... well-researched ... not a belief likely to surprise those literate in African-American history, but [Dailey's] argument that fear of Black sexuality and miscegenation has been the driving force behind structural racism and white supremacy is confident and persuasive ... Strangely missing from Dailey’s book is any consideration of white women’s complicity in racialized anxiety and violence against Black people. Though she devotes attention to Emmett Till, she has little to say about Carolyn Bryant Donham, the white woman who set Till’s murder in motion by falsely accusing him of assault. Surely white women contributed to what Baldwin called white Americans’ 'infantile, furtive sexuality' and played a significant role in reinforcing, upholding and exploiting this country’s racial apartheid.
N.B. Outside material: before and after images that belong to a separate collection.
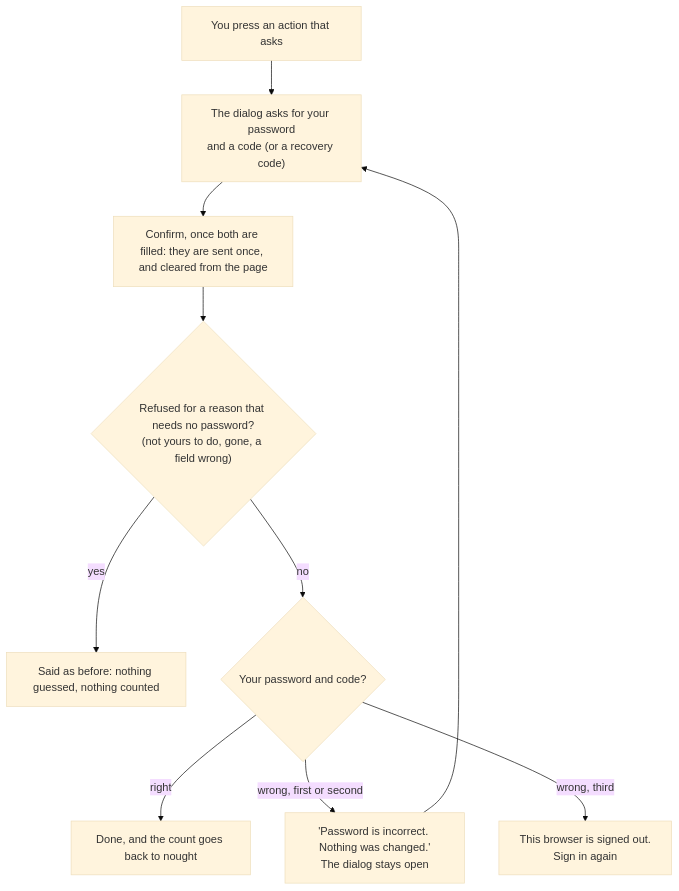
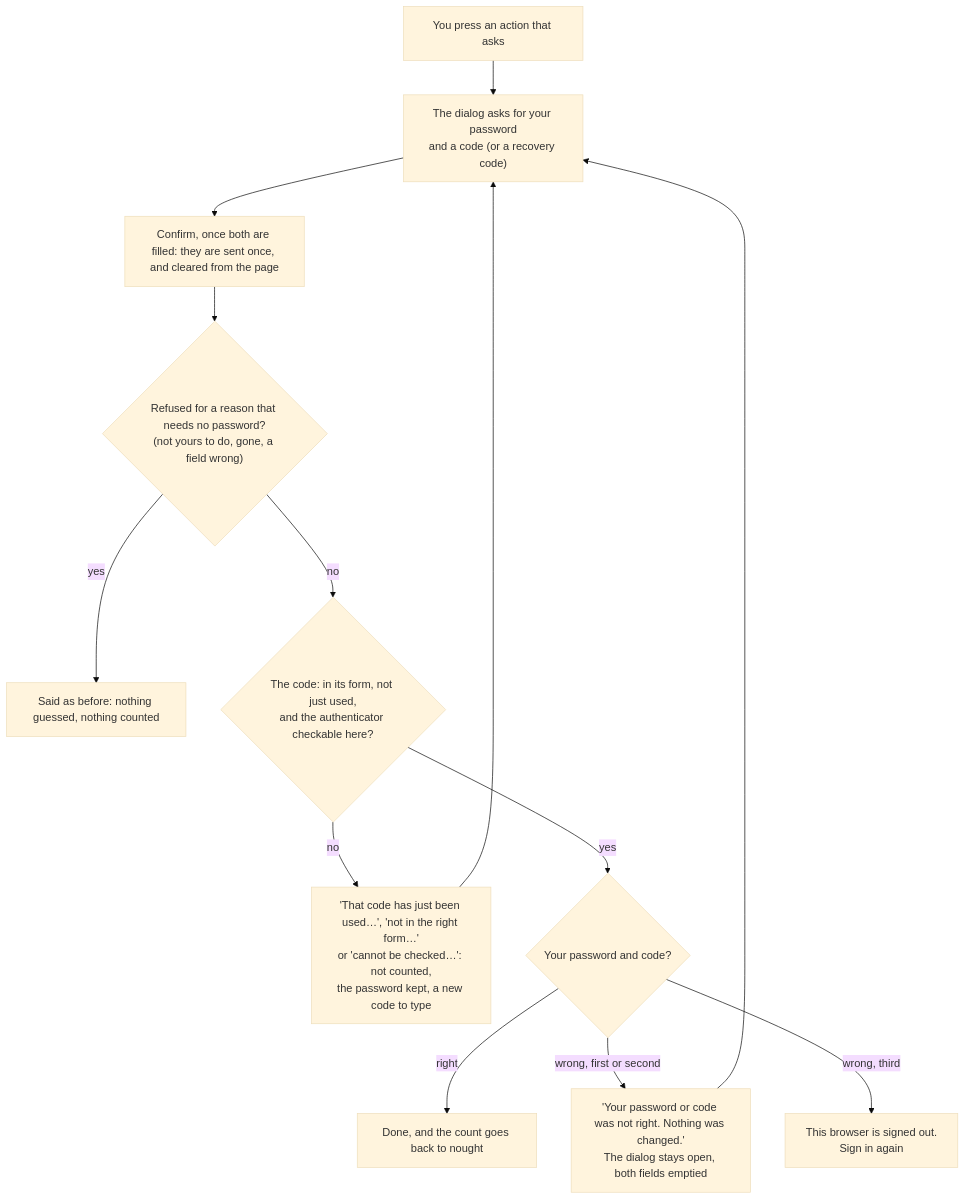
The third of 22 diagrams in docs/admin-guide.md (gitBoon/DumpFire), drawn with Mermaid (base theme) before and after one commit. The commit also changed other lines of this file and 58 other files, not shown here.

````diff
--- a/docs/admin-guide.md
+++ b/docs/admin-guide.md
@@ -144,12 +144,15 @@
 ```mermaid
 flowchart TD
     Press["You press an action that asks"] --> Field["The dialog asks for your password<br/>and a code (or a recovery code)"]
     Field --> Sent["Confirm, once both are filled: they are sent once, and cleared from the page"]
     Sent --> Refusable{"Refused for a reason that needs no password?<br/>(not yours to do, gone, a field wrong)"}
     Refusable -->|"yes"| Said["Said as before: nothing guessed, nothing counted"]
-    Refusable -->|"no"| Right{"Your password and code?"}
+    Refusable -->|"no"| Form{"The code: in its form, not just used,<br/>and the authenticator checkable here?"}
+    Form -->|"no"| Kept["'That code has just been used…', 'not in the right form…'<br/>or 'cannot be checked…': not counted,<br/>the password kept, a new code to type"]
+    Kept --> Field
+    Form -->|"yes"| Right{"Your password and code?"}
     Right -->|"right"| Done["Done, and the count goes back to nought"]
-    Right -->|"wrong, first or second"| Again["'Password is incorrect. Nothing was changed.'<br/>The dialog stays open"]
+    Right -->|"wrong, first or second"| Again["'Your password or code was not right. Nothing was changed.'<br/>The dialog stays open, both fields emptied"]
     Again --> Field
     Right -->|"wrong, third"| Out["This browser is signed out.<br/>Sign in again"]
 ```
````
This book makes a compelling argument that white America’s fear of interracial procreation was a driving concern in the creation and maintenance of segregation throughout the Jim Crow era; a thought-provoking read.
A noted historian of race in America, Dailey grounds this book with a clear narrative voice as she reviews the legal cases that institutionalized segregation in the American South ... Dailey shows how inflammatory narratives of sexual predation underpinned these assaults on Black lives, while also revealing how white women were then held to notions of racial 'purity.' An illuminating contribution to the history of racism in America, White Fright reveals how white anxieties around gender and sexuality shaped the Black experience of social injustice.